# Stored records:
======

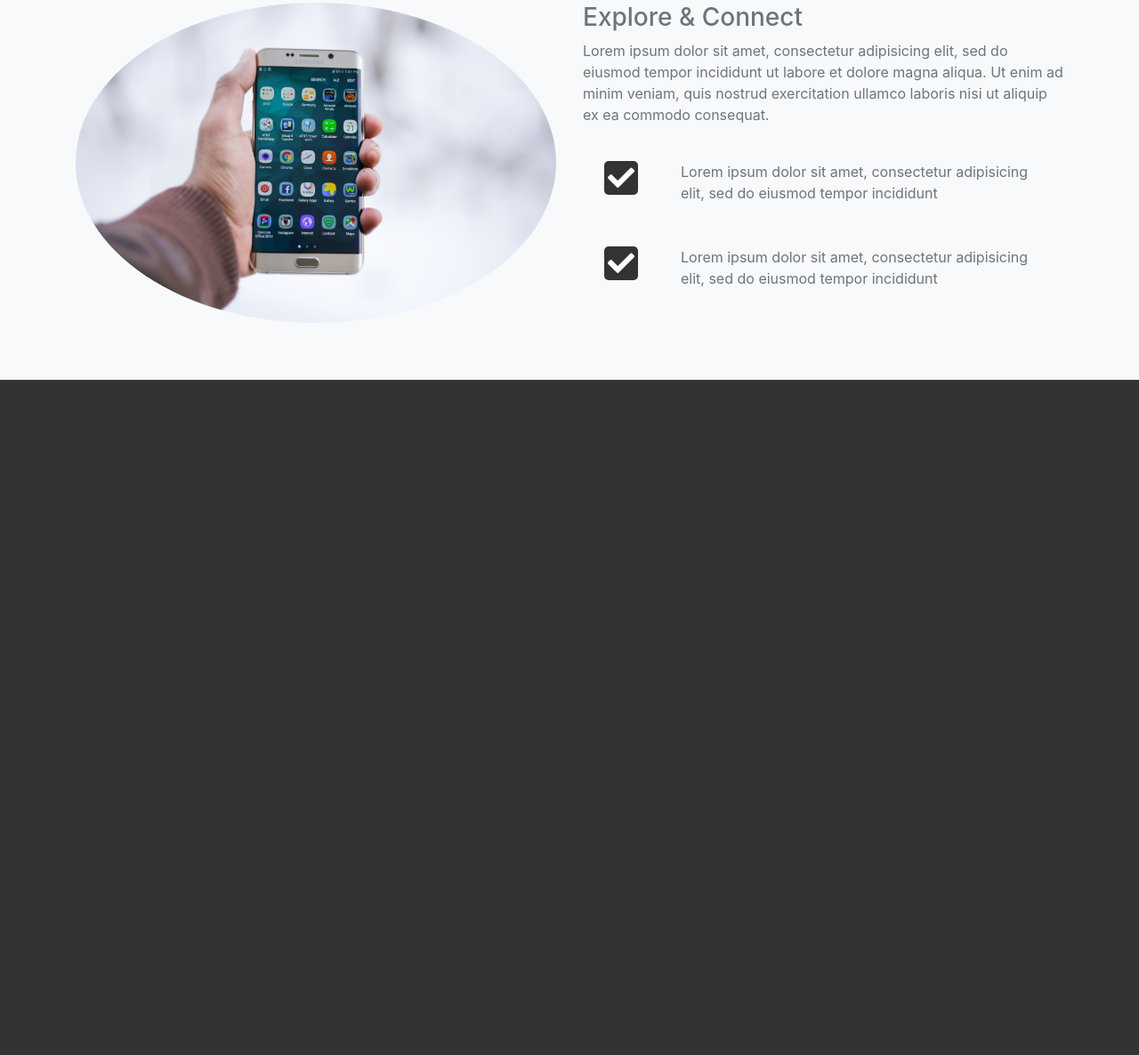
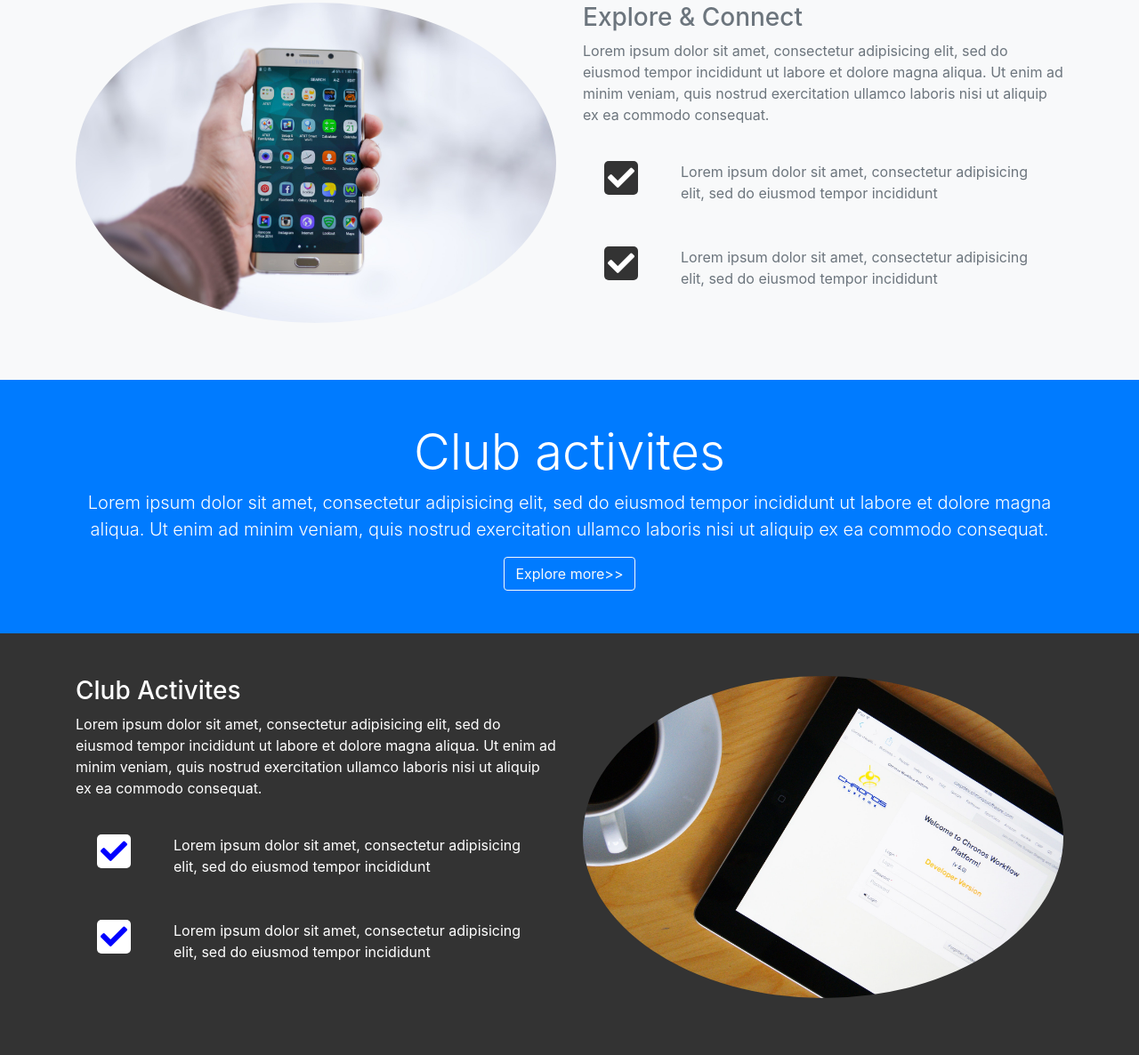
Before and after one commit to Venomous-Abid/iub-clubs, a plain HTML site: page index.html in a window 1280 px wide. Shown: the part 1030-2216 px from the top of the page at 89% size. Before the commit the page ends 1457 px from the top, so only its background shows below. Drawn offline with nearby package versions, Linux system fonts and the light colour scheme.

Commit message:
Added activities area & Styled it

```diff
--- a/css/style.css
+++ b/css/style.css
@@ -48,5 +48,12 @@ body{
 		padding: 4px;
 		border-radius: 5px;
 		font-size: 30px;
+}
 
+#activites-section .fas{
+		color: blue;
+		background:#fff ;
+		padding: 4px;
+		border-radius: 5px;
+		font-size: 30px;
 }
--- a/index.html
+++ b/index.html
@@ -24,10 +24,10 @@
       <div class="collapse navbar-collapse" id="navbarCollapse">
         <ul class="navbar-nav ml-auto">
           <li class="nav-item">
-            <a href="#home" class="nav-link">Home</a>
+            <a href="#home-section-area" class="nav-link">Home</a>
           </li>
           <li class="nav-item">
-            <a href="#explore" class="nav-link">Explore Clubs</a>
+            <a href="#explore-head-section" class="nav-link">Explore Clubs</a>
           </li>
           <li class="nav-item">
             <a href="#activities" class="nav-link">Activites</a>
@@ -40,6 +40,7 @@
     </div>
   </nav>
   <!-- hero area -->
+  <section id="home-section-area">
   <header class="home-section">
     <div class="dark-overlay">
       <div class="home-inner container">
@@ -103,6 +104,7 @@
       </div>
     </div>
   </header>
+  </section>
  <!-- explore head area -->
     <section id="explore-head-section">
       <div class="container">
@@ -160,6 +162,64 @@
      </div>
    </div>
  </section>
+
+<!-- activities area -->
+   <section id="activities-head-section" class="bg-primary">
+      <div class="container">
+        <div class="row">
+          <div class="col text-center">
+            <div class="py-5">
+              <h1 class="display-4">
+                Club activites
+              </h1>
+              <p class="lead"> Lorem ipsum dolor sit amet, consectetur adipisicing elit, sed do eiusmod
+              tempor incididunt ut labore et dolore magna aliqua. Ut enim ad minim veniam,
+              quis nostrud exercitation ullamco laboris nisi ut aliquip ex ea commodo
+              consequat.</p>
+              <a href="#" class="btn btn-outline-light">Explore more>></a>
+            </div>
+          </div>
+        </div>
+      </div>
+    </section>
+
+ <!-- activities area -->
+ <section id="activites-section" class="py-5">
+   <div class="container">
+     <div class="row">
+       <div class="col-md-6">
+         <h3>
+           Club Activites
+         </h3>
+         <p>Lorem ipsum dolor sit amet, consectetur adipisicing elit, sed do eiusmod
+         tempor incididunt ut labore et dolore magna aliqua. Ut enim ad minim veniam,
+         quis nostrud exercitation ullamco laboris nisi ut aliquip ex ea commodo
+         consequat.</p>
+         <div class="d-flex flex-row">
+              <div class="p-4 align-self-start">
+                <i class="fas fa-check fa-2x"></i>
+              </div>
+               <div class="p-4 align-self-end">
+                Lorem ipsum dolor sit amet, consectetur adipisicing elit, sed do eiusmod
+                tempor incididunt
+              </div>
+            </div>
+          <div class="d-flex flex-row">
+              <div class="p-4 align-self-start">
+                <i class="fas fa-check fa-2x"></i>
+              </div>
+               <div class="p-4 align-self-end">
+                Lorem ipsum dolor sit amet, consectetur adipisicing elit, sed do eiusmod
+                tempor incididunt
+              </div>
+            </div>
+       </div>
+        <div class="col-md-6">
+             <img class="img-fluid mb-3 rounded-circle" src="img/create-section1.jpg" alt="">
+          </div>
+     </div>
+   </div>
+ </section>
   <script src="http://code.jquery.com/jquery-3.3.1.min.js" integrity="sha256-FgpCb/KJQlLNfOu91ta32o/NMZxltwRo8QtmkMRdAu8="
     crossorigin="anonymous"></script>
   <script src="https://cdnjs.cloudflare.com/ajax/libs/popper.js/1.14.3/umd/popper.min.js" integrity="sha384-ZMP7rVo3mIykV+2+9J3UJ46jBk0WLaUAdn689aCwoqbBJiSnjAK/l8WvCWPIPm49"
```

======

# Task statement:
Tally the lines in the records that hold the word "activities". Give only the total.

# Expected output:
5